If the article is to be believed (who knows anymore), photos taken over the Russian city of Tyumen caused “panic” because some people believed they were looking at a nuclear explosion mushroom cloud:
As I said… oy. It’s like people have never seen clouds before.
And through sheer random chance, I saw this cloud today. Clearly this is a mushroom cloud from a smaller nuke, I’d estimate in the 40 to 50 kiloton range. Yeah.
I’ve never been a big fan of the Soviet Buran space shuttle. The Energia? Awesome heavy lifter. But the Buran itself… dumb, dumb, dumb. All it was was a terribly heavy, terribly expensive payload shroud. It would greatly reduce the payload potential of the Energia without adding anything meaningful. With the US Shuttle, at least you’re getting back the liquid rocket engines. With Buran? Meh.
Still, the Buran and its stablemates were an important part of space history. Thus, the way they have been allowed to rot is shocking.
A sizable photo essay showing the status, as of a few days ago, of two Burans remaining in a Baikonur Cosmodrome hangar. Just… wow. And Gah.
These vids of two women and a six-year-old incompetently fighting in a WalMart are making the rounds online today, so I figured I’d get on the bandwagon. You have a choice between being saddened by the clear awful Idiocracy on display, or laughing your posterior off. Me, I chose the latter. Especially the comments from the spectators; the cameraman suggests that someone should break them up, but that that someone should be another woman. A woman nearby agrees with him, pointing out that if he got involved he’d be opening himself up to a lawsuit.
Sure, we all want to bring back the mammoth, the saber-toothed cat, the dodo and the T-Rex. But actually accomplishing the goal of returning species that have vanished is not an easy task. Well… a group has managed to do it!
Small problem: the species is diphtheria, and the group that pulled it off is Spanish anti-vaccinators.
The kid was not vaccinated, even though diphtheria vaccinations are free in Spain. The Spanish authorities had to search the entire world for meds to treat this… because it’s a disease that people just don’t get anymore, since the vaccination for it is so effective.
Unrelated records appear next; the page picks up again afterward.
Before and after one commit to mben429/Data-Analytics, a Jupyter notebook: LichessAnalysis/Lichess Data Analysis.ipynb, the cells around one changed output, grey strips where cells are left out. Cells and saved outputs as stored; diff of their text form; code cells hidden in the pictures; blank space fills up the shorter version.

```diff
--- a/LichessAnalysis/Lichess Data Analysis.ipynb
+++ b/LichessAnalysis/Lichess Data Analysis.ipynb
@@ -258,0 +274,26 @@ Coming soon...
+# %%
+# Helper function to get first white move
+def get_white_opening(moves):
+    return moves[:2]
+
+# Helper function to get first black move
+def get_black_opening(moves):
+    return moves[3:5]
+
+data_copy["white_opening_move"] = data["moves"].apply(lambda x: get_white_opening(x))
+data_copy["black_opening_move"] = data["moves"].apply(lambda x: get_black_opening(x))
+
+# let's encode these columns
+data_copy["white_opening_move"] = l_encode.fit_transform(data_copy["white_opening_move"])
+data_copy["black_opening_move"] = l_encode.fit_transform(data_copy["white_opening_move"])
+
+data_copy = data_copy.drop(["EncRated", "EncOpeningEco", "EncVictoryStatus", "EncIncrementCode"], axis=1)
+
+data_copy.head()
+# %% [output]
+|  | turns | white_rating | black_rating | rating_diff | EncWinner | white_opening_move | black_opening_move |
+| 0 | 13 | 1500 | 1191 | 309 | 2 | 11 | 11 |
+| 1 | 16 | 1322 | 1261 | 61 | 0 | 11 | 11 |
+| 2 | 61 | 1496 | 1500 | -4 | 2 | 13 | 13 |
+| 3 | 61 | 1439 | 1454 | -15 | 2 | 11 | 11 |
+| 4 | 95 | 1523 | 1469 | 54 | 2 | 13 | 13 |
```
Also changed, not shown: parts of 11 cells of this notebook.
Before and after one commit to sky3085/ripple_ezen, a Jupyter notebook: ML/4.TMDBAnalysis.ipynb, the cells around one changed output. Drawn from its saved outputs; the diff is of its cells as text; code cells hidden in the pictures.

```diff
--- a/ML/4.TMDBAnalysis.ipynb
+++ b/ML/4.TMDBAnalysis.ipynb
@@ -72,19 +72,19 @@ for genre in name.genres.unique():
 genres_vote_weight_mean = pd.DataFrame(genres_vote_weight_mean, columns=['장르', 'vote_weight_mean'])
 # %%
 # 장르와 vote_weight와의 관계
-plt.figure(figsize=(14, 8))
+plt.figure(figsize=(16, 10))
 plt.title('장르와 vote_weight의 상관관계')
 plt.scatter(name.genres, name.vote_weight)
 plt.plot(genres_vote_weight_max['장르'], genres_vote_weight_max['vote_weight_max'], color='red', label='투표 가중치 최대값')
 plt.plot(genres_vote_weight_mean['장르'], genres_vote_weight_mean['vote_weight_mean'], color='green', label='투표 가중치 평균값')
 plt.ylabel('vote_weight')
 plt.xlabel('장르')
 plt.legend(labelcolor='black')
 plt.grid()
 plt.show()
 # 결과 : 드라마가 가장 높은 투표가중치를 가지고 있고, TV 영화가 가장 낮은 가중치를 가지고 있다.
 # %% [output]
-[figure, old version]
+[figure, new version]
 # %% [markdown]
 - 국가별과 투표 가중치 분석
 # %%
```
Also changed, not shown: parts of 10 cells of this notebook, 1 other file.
The Russian ambassador flew in a supply of the meds from Moscow. So… good on the Russians here.